Friends and Family (Planning) for Colorectal Cancer Patients
While the Young-Onset Colorectal Cancer Center looks to provide answers and prevent future cases, it also serves as a source of information and assistance for current patients. With access to a series of ongoing events and resources, survivors like Morell — the mother of a toddler — can find understanding in the waiting room and the exam room.
Mary-Brent Brown, the center's research and program coordinator, is the go-to source for patients and families. Social worker Karen Fletcher, MSW, MPH, who specializes in the psychosocial needs of younger adults and their caregivers, leads a series of monthly brown-bag lunches for active and past patients. Started by her predecessor, Katelyn MacDougall, MSW, LICSW, as regular events held on Dana-Farber's Longwood campus, the lunches moved to Zoom at the start of the COVID-19 pandemic.
For the past two years, the center has marked Colorectal Cancer Awareness Month (March) by hosting free educational events for patients and their loved ones. The 2021 series, held on Zoom over six March afternoons, featured a keynote event with Professor Ibram X. Kendi, a leader in antiracist research and a stage IV colorectal cancer survivor. There were also sessions on living well, diet and exercise, and insights from a panel of research experts — moderated by Ng — on the latest clinical trials, microbiome research, and immunotherapy options. Attendees had the opportunity to make connections during breakout sessions and other online activities.

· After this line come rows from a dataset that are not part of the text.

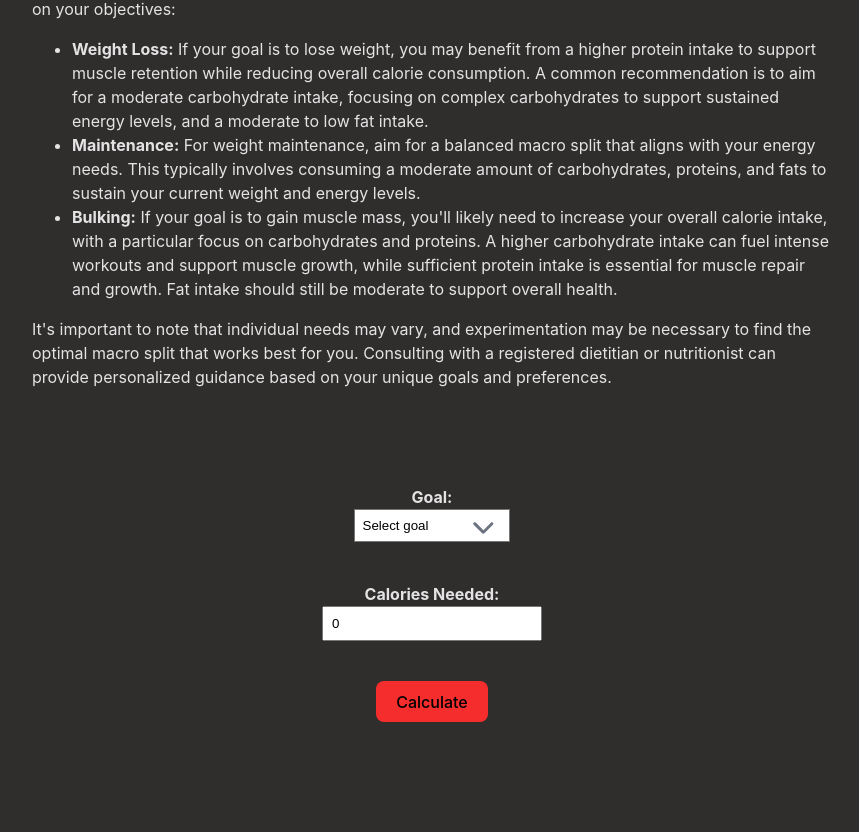
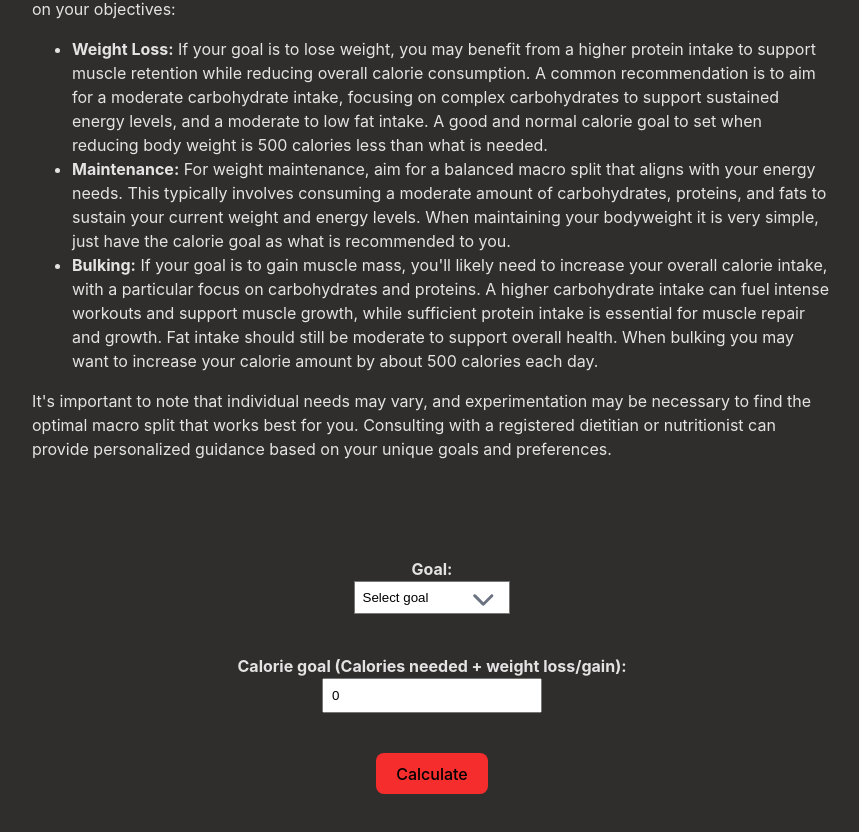
Before and after one commit to dagkand/NutriGenie, a React (Vite) app: page /macros in a window 1280 px wide. Shown: the part 1977-2809 px from the top of the page, without its empty margins (208-1067 px from the left). Before the commit the page ends 2755 px from the top, so only its background shows below. Built offline with nearby package versions, Linux system fonts and the light colour scheme.

Commit message:
text for calorie increase of decrease

```diff
--- a/src/App.css
+++ b/src/App.css
@@ -135,12 +135,15 @@ button:hover {
 }
 
 .motivation {
-  padding-top: 100px;
+  padding-top: 20vh;
+  width: 100vh;
   text-align: left;
 }
 
 .macrosinfo {
-  padding-top: 100px;
+  padding-top: 20vh;
+  width: 100vh;
+  text-align: left;
 }
 
 .calories {
--- a/src/components/MacroCalculator.tsx
+++ b/src/components/MacroCalculator.tsx
@@ -78,7 +78,7 @@ function MacroCalculator() {
       </div>
       <div className='input-group'>
         <label>
-          Calories Needed:
+          Calorie goal (Calories needed + weight loss/gain):
           <input
             type='number'
             value={caloriesNeeded}
--- a/src/components/MacroSplit.tsx
+++ b/src/components/MacroSplit.tsx
@@ -8,9 +8,9 @@ function MacroSplit() {
       <h3>Determining Your Ideal Macro Split</h3>
     <p>Your macro split, or the distribution of carbohydrates, proteins, and fats in your diet, plays a crucial role in achieving your health and fitness goals. Here's a brief guide to determining the correct macro split based on your objectives:</p>
     <ul>
-      <li><strong>Weight Loss:</strong> If your goal is to lose weight, you may benefit from a higher protein intake to support muscle retention while reducing overall calorie consumption. A common recommendation is to aim for a moderate carbohydrate intake, focusing on complex carbohydrates to support sustained energy levels, and a moderate to low fat intake.</li>
-      <li><strong>Maintenance:</strong> For weight maintenance, aim for a balanced macro split that aligns with your energy needs. This typically involves consuming a moderate amount of carbohydrates, proteins, and fats to sustain your current weight and energy levels.</li>
-      <li><strong>Bulking:</strong> If your goal is to gain muscle mass, you'll likely need to increase your overall calorie intake, with a particular focus on carbohydrates and proteins. A higher carbohydrate intake can fuel intense workouts and support muscle growth, while sufficient protein intake is essential for muscle repair and growth. Fat intake should still be moderate to support overall health.</li>
+      <li><strong>Weight Loss:</strong> If your goal is to lose weight, you may benefit from a higher protein intake to support muscle retention while reducing overall calorie consumption. A common recommendation is to aim for a moderate carbohydrate intake, focusing on complex carbohydrates to support sustained energy levels, and a moderate to low fat intake. A good and normal calorie goal to set when reducing body weight is 500 calories less than what is needed.</li>
+      <li><strong>Maintenance:</strong> For weight maintenance, aim for a balanced macro split that aligns with your energy needs. This typically involves consuming a moderate amount of carbohydrates, proteins, and fats to sustain your current weight and energy levels. When maintaining your bodyweight it is very simple, just have the calorie goal as what is recommended to you.</li>
+      <li><strong>Bulking:</strong> If your goal is to gain muscle mass, you'll likely need to increase your overall calorie intake, with a particular focus on carbohydrates and proteins. A higher carbohydrate intake can fuel intense workouts and support muscle growth, while sufficient protein intake is essential for muscle repair and growth. Fat intake should still be moderate to support overall health. When bulking you may want to increase your calorie amount by about 500 calories each day.</li>
     </ul>
     <p>It's important to note that individual needs may vary, and experimentation may be necessary to find the optimal macro split that works best for you. Consulting with a registered dietitian or nutritionist can provide personalized guidance based on your unique goals and preferences.</p>
 </div>
```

Such offerings have played a pivotal role for Thau in his treatment and recovery. He met with MacDougall during each of his 12 chemotherapy sessions at Dana-Farber from July to December 2019, and credits her for helping him feel more comfortable discussing his condition. Attending Fletcher's brown-bag lunches provides an opportunity to swap stories with people who can relate to his treatment side-effects, and his diagnosis prompted him to encourage his younger brother also get screened.
Thau's most advantageous moment at the Young-Onset Colorectal Cancer Center, however, came early on.
"The center was incredibly helpful on the front end, helping me prepare for what I needed to do," Thau explains. "I was thinking about starting a future family with my wife, Lisbeth, and right away they told me they felt that chemo may potentially damage my sperm. So, before I even began treatment, I banked some sperm.
"Your head is spinning when you're that young and find out you have cancer," he adds. "But the more I learned about colorectal cancer, the more I saw how many people my age were getting it. That's why awareness and screening and other steps like family planning are so critical. This is a preventable disease."